There appears to be a significant difference in blood pressure (BP) values across measurement techniques, with unattended automated office systolic (S)BP being 10-mm Hg lower than office auscultatory or attended automated office (AO)BP values, a study has shown.
“In epidemiological settings, a threshold of unattended AOBP at least 130/85 mm Hg should make comparison of hypertension prevalence possible with studies using auscultatory techniques and cutoff values of 140/90 mm Hg,” the authors said.
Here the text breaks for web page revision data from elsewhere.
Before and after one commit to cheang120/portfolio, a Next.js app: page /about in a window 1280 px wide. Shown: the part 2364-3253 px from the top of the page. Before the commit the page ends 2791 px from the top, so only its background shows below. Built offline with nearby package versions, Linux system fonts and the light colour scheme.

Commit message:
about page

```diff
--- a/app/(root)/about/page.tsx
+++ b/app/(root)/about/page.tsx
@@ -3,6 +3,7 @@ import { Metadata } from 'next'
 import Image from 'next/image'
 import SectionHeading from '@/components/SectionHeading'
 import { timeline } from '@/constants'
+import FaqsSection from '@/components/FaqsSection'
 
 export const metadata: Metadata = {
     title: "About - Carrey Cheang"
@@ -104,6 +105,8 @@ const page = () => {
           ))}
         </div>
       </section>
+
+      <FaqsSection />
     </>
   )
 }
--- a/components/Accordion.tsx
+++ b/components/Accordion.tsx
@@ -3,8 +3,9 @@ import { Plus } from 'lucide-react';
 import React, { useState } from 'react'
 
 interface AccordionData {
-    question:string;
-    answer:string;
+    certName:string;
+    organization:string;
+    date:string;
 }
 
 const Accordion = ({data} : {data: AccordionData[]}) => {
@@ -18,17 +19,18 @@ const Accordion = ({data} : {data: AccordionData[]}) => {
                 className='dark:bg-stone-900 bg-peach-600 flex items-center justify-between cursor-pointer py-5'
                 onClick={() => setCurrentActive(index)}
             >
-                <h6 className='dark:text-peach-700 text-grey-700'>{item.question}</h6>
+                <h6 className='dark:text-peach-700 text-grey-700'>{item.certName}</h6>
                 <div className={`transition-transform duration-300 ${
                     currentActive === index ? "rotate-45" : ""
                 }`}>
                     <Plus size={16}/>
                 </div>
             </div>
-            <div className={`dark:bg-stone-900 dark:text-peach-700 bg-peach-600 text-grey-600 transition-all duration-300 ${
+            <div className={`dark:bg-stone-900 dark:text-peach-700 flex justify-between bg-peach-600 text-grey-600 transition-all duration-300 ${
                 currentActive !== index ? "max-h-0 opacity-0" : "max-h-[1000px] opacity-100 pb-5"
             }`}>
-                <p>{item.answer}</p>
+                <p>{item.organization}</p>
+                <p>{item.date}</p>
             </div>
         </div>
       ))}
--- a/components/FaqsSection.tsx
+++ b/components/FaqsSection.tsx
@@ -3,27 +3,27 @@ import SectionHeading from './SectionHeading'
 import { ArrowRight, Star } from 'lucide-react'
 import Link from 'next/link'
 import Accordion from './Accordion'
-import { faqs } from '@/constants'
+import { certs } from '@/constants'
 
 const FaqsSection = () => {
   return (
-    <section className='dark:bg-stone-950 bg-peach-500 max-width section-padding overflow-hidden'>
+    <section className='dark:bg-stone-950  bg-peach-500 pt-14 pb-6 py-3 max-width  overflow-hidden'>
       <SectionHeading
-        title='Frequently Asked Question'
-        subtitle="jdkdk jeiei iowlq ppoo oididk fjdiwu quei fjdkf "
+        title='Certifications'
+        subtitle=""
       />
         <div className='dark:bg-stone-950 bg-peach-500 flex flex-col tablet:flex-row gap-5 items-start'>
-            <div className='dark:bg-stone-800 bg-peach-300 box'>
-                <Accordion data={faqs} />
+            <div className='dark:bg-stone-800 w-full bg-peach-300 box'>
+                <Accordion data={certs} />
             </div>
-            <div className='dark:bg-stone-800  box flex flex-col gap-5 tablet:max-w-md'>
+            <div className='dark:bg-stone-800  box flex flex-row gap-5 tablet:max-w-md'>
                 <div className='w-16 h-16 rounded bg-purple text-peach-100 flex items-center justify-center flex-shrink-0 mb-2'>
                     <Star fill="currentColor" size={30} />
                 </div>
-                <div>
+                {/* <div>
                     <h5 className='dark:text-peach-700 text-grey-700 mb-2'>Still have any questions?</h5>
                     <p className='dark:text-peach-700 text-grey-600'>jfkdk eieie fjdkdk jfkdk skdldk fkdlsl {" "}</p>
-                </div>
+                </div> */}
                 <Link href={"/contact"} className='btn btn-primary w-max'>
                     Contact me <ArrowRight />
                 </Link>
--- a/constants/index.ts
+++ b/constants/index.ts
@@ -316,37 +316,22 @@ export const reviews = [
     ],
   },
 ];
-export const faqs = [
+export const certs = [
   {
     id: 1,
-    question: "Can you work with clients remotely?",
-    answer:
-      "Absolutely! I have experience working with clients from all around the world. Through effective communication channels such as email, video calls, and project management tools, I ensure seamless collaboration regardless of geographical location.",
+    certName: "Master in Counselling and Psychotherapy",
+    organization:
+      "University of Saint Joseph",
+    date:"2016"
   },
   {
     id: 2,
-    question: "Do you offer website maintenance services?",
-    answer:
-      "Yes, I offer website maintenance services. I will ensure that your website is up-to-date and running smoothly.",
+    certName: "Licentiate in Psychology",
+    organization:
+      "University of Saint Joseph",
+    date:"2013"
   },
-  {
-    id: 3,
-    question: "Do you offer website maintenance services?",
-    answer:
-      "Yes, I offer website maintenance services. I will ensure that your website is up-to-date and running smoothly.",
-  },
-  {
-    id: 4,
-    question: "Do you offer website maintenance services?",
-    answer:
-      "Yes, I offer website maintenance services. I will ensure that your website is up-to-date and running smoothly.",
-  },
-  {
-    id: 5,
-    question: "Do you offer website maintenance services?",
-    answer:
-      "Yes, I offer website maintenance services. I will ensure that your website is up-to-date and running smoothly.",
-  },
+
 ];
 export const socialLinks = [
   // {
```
Auscultatory BP was on average 10.6/5.6-mm Hg higher than unattended AOBP. Oscillometric attended AOBP was also higher than unattended AOBP by 9.9/3.4 mm Hg, while the mean difference between the former and auscultatory BP was 0.8/2.1 mm Hg. In addition, a 127-mm Hg unattended systolic AOBP corresponded to a 140-mm Hg SBP measured by a conventional sphygmomanometer.
Furthermore, the prevalence of hypertension ranged from 31.5–40.1 percent. Such variation was dependent on the measurement technique used. There was reasonable agreement in hypertension diagnosis with unattended AOBP cutoff of at least 130/85 mm Hg when compared with both auscultatory (McNemar: p=0.07; kappa, 0.819) and oscillometric attended AOBP (McNemar: p=0.46; kappa, 0.852) thresholds of at least 140/90 mm Hg.
A total of 2,588 participants of the Czech Post-Monitoring of Cardiovascular Disease Study (a randomly selected 1 percent representative population sample; mean age, 48 years; 47.5 percent males) were included in the analysis. Participants’ BP was measured using an AOBP device unattended, an auscultatory mercury sphygmomanometer and an oscillometric attended AOBP device.